Would you repeat, exactly as given, the line with "Building a quiz" and every line after it to the end of the entries?

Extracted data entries
____________________

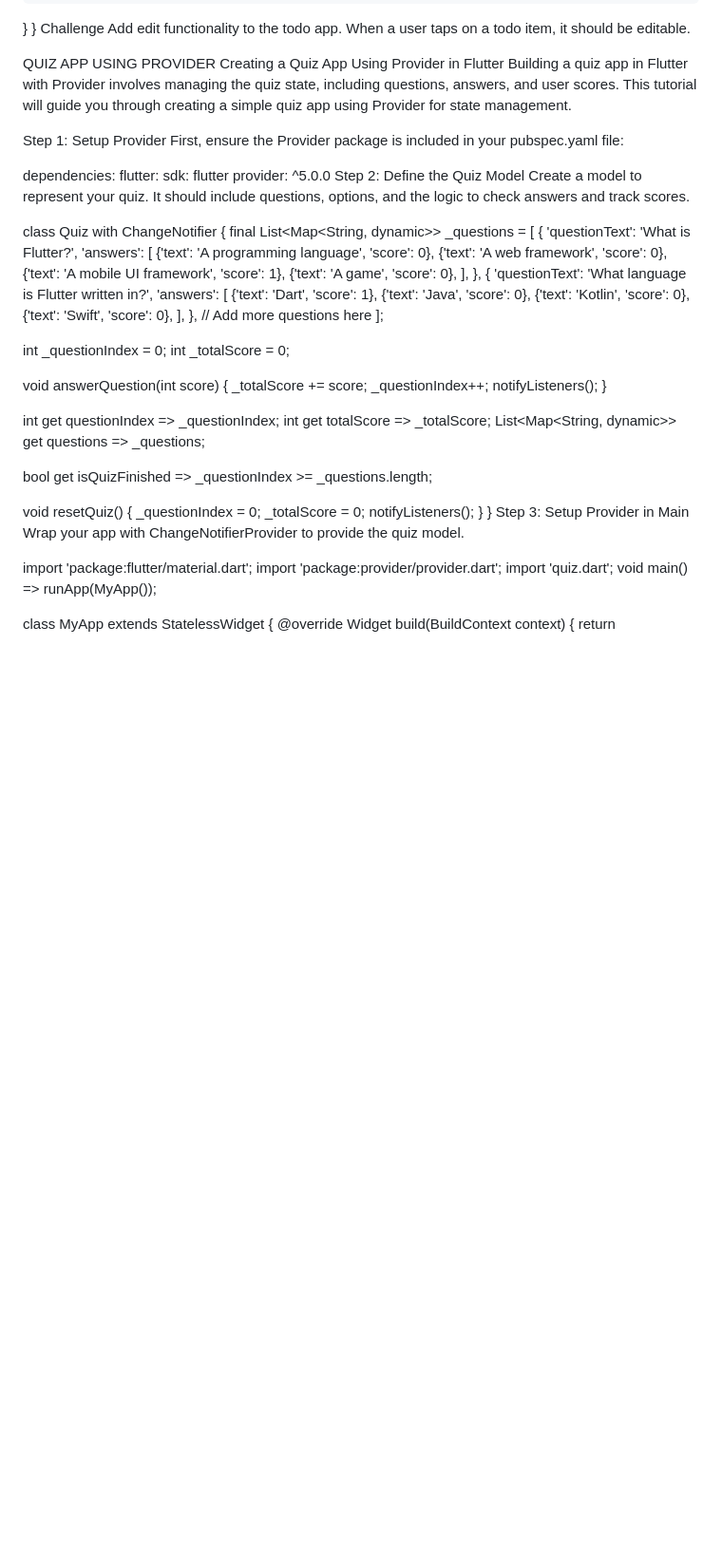
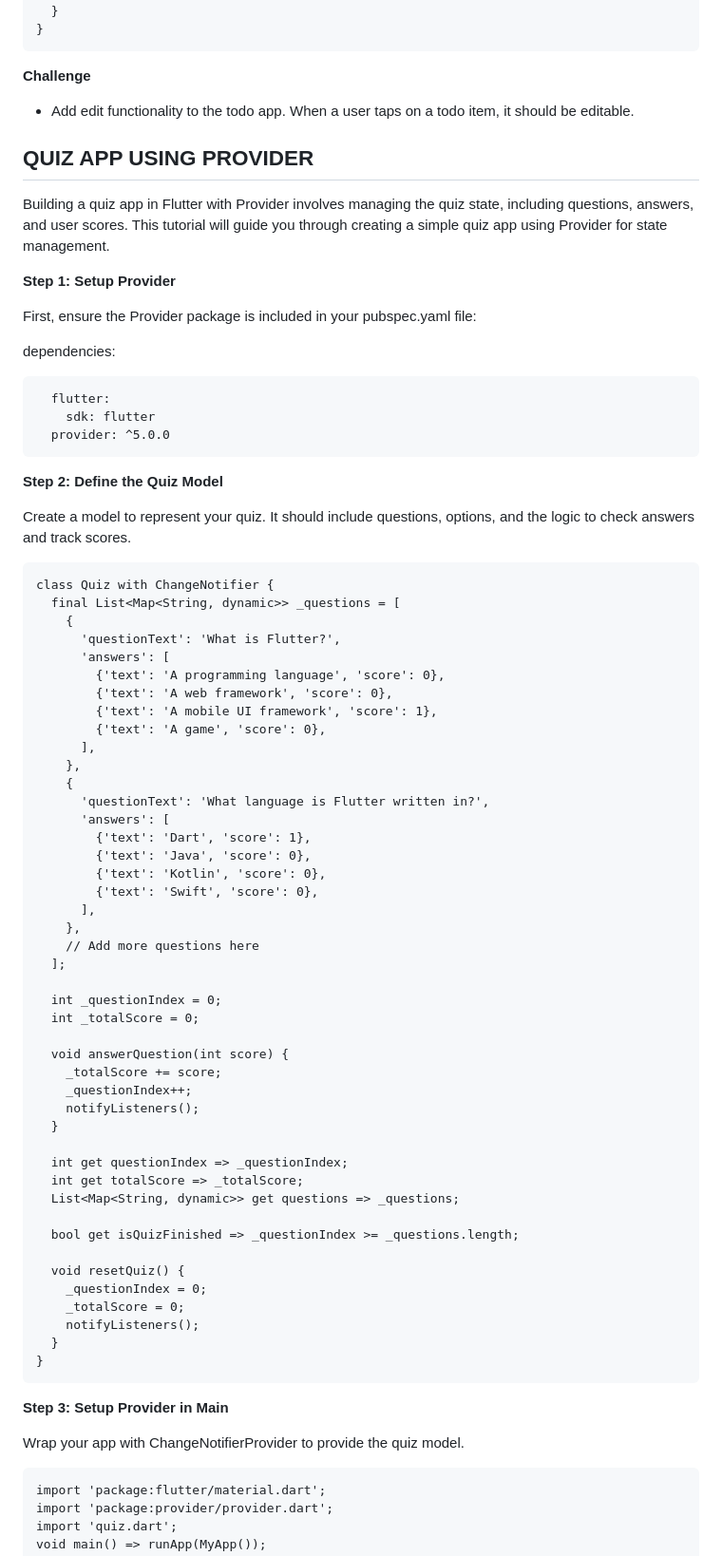
Before and after one commit to paulmagadi/Learn_Flutter, a Markdown page: state_management.md, the part around one of its changes. Shown at 95% size. GitHub-like rendering; blank space fills up the shorter version.

````diff
--- a/state_management.md
+++ b/state_management.md
@@ -202,24 +229,34 @@ class TodoPage extends StatelessWidget {
     );
   }
 }
-Challenge
-Add edit functionality to the todo app. When a user taps on a todo item, it should be editable.
+```
+
+**Challenge**
+
+- Add edit functionality to the todo app. When a user taps on a todo item, it should be editable.
 
 
-QUIZ APP USING PROVIDER
-Creating a Quiz App Using Provider in Flutter
+## QUIZ APP USING PROVIDER
+
 Building a quiz app in Flutter with Provider involves managing the quiz state, including questions, answers, and user scores. This tutorial will guide you through creating a simple quiz app using Provider for state management.
 
-Step 1: Setup Provider
+**Step 1: Setup Provider**
+
 First, ensure the Provider package is included in your pubspec.yaml file:
 
 dependencies:
+
+```
   flutter:
     sdk: flutter
   provider: ^5.0.0
-Step 2: Define the Quiz Model
+```
+
+**Step 2: Define the Quiz Model**
+
 Create a model to represent your quiz. It should include questions, options, and the logic to check answers and track scores.
 
+```
 class Quiz with ChangeNotifier {
   final List<Map<String, dynamic>> _questions = [
     {
@@ -264,9 +301,12 @@ class Quiz with ChangeNotifier {
     notifyListeners();
   }
 }
-Step 3: Setup Provider in Main
+```
+**Step 3: Setup Provider in Main**
+
 Wrap your app with ChangeNotifierProvider to provide the quiz model.
 
+```
 import 'package:flutter/material.dart';
 import 'package:provider/provider.dart';
 import 'quiz.dart';
````
Also changed, not shown: other parts of state_management.md (+76 -45 lines).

____________________

ANSWER FOR THE TASK.
 Building a quiz app in Flutter with Provider involves managing the quiz state, including questions, answers, and user scores. This tutorial will guide you through creating a simple quiz app using Provider for state management.
 
-Step 1: Setup Provider
+**Step 1: Setup Provider**
+
 First, ensure the Provider package is included in your pubspec.yaml file:
 
 dependencies:
+
+```
   flutter:
     sdk: flutter
   provider: ^5.0.0
-Step 2: Define the Quiz Model
+```
+
+**Step 2: Define the Quiz Model**
+
 Create a model to represent your quiz. It should include questions, options, and the logic to check answers and track scores.
 
+```
 class Quiz with ChangeNotifier {
   final List<Map<String, dynamic>> _questions = [
     {
@@ -264,9 +301,12 @@ class Quiz with ChangeNotifier {
     notifyListeners();
   }
 }
-Step 3: Setup Provider in Main
+```
+**Step 3: Setup Provider in Main**
+
 Wrap your app with ChangeNotifierProvider to provide the quiz model.
 
+```
 import 'package:flutter/material.dart';
 import 'package:provider/provider.dart';
 import 'quiz.dart';
````
Also changed, not shown: other parts of state_management.md (+76 -45 lines).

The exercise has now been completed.